FOCUS ON THE VISION
In his book “Servant Leadership,” Robert Greenleaf defines two kinds of leaders. Strong natural leaders are those who try to take control, make decisions, and give orders in any situation in which the find themselves; they have a need to be in charge. Strong natural servants, on the other hand, will assume leadership only if they see it as a way in which they can serve.
Ken Blanchard, in his book “The Heart of a Leader,” states, "I want to be led by strong natural servants because they are willing to use whatever leadership style – directive, supportive, or some combination – that best serves the needs of those they are leading. Blanchard reminds the reader the primary biblical image of servant leadership is that of a shepherd. The flock is not there for the sake of the shepherd; the shepherd is there for the sake of the flock.
"Servant leadership is more about character than style," Blanchard writes.
How does your style of leadership affect the day-to-day ministries God has called you to serve?
In what ways are you seeking to grow and develop in your leadership?
I invite clergy and laity to share leadership development ideas by emailing me at email@example.com. Share upcoming conferences, mentoring, books or other leadership opportunities. We will share your responses in an upcoming Advocate article.

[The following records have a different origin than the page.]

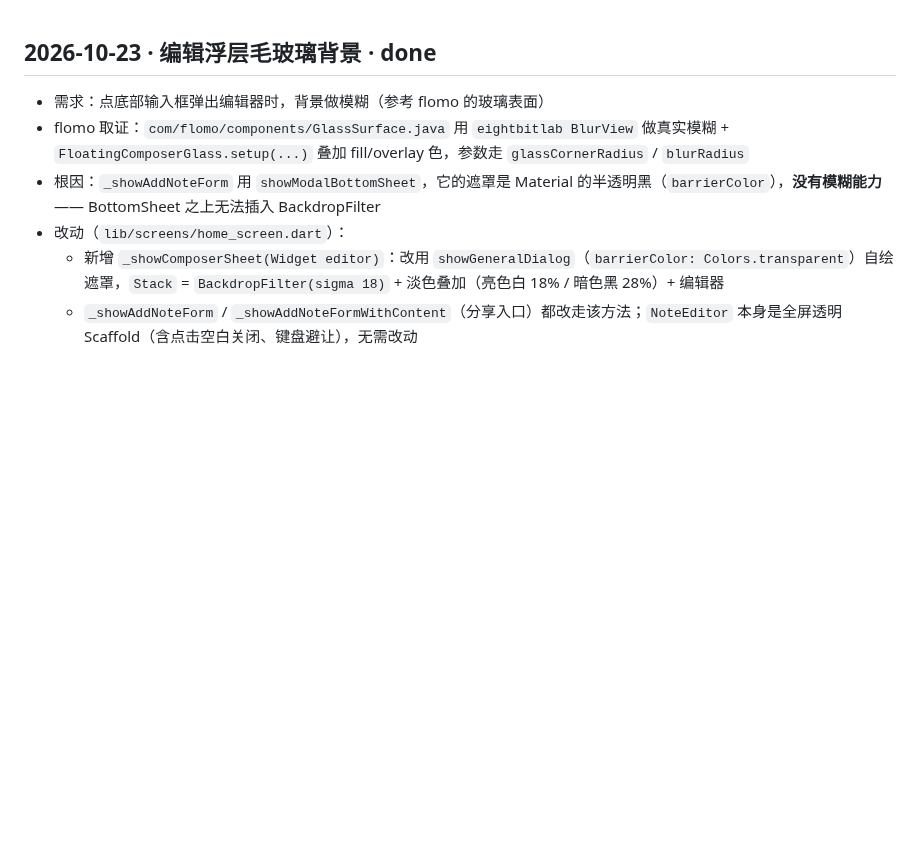
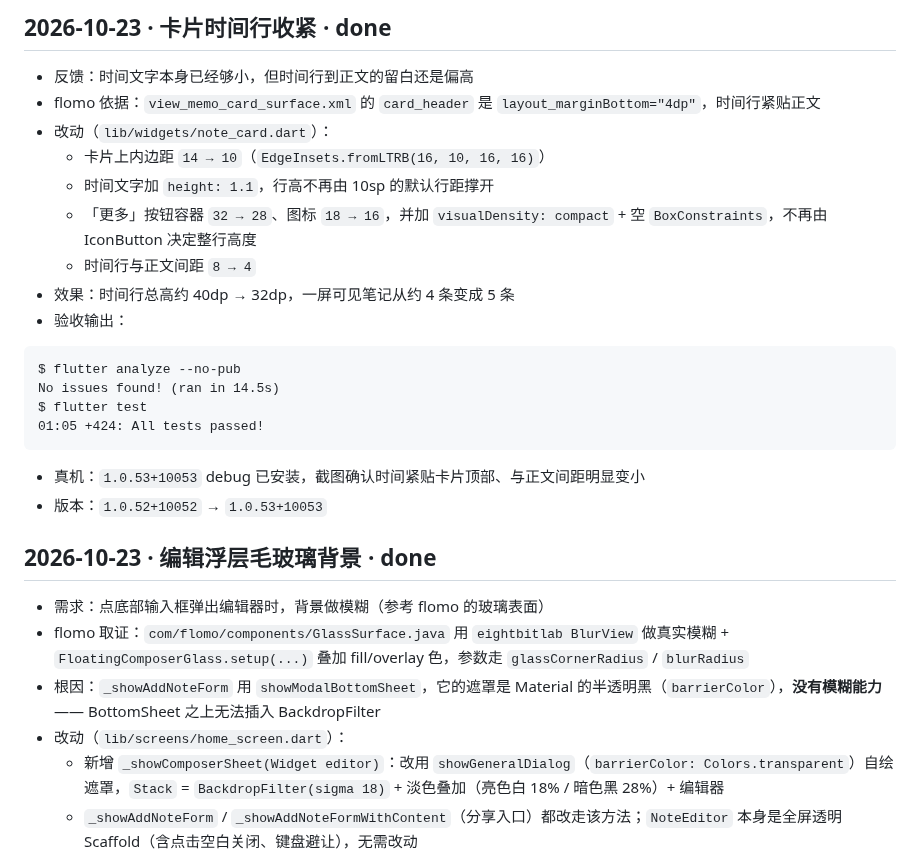
Before and after one commit to liudengxing/InkPaper, a Markdown page: PROGRESS.md, the part around the change. GitHub-like rendering; blank space fills up the shorter version.

Commit message:
docs(progress): 记录卡片时间行收紧

````diff
--- a/PROGRESS.md
+++ b/PROGRESS.md
@@ -1,3 +1,23 @@
+## 2026-10-23 · 卡片时间行收紧 · done
+
+- 反馈：时间文字本身已经够小，但时间行到正文的留白还是偏高
+- flomo 依据：`view_memo_card_surface.xml` 的 `card_header` 是 `layout_marginBottom="4dp"`，时间行紧贴正文
+- 改动（`lib/widgets/note_card.dart`）：
+  - 卡片上内边距 `14 → 10`（`EdgeInsets.fromLTRB(16, 10, 16, 16)`）
+  - 时间文字加 `height: 1.1`，行高不再由 10sp 的默认行距撑开
+  - 「更多」按钮容器 `32 → 28`、图标 `18 → 16`，并加 `visualDensity: compact` + 空 `BoxConstraints`，不再由 IconButton 决定整行高度
+  - 时间行与正文间距 `8 → 4`
+- 效果：时间行总高约 40dp → 32dp，一屏可见笔记从约 4 条变成 5 条
+- 验收输出：
+```
+$ flutter analyze --no-pub
+No issues found! (ran in 14.5s)
+$ flutter test
+01:05 +424: All tests passed!
+```
+- 真机：`1.0.53+10053` debug 已安装，截图确认时间紧贴卡片顶部、与正文间距明显变小
+- 版本：`1.0.52+10052` → `1.0.53+10053`
+
 ## 2026-10-23 · 编辑浮层毛玻璃背景 · done
 
 - 需求：点底部输入框弹出编辑器时，背景做模糊（参考 flomo 的玻璃表面）
````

Rev. Denise Walton serves as the Assistant to the Bishop for Connectional Ministries. Contact her at firstname.lastname@example.org.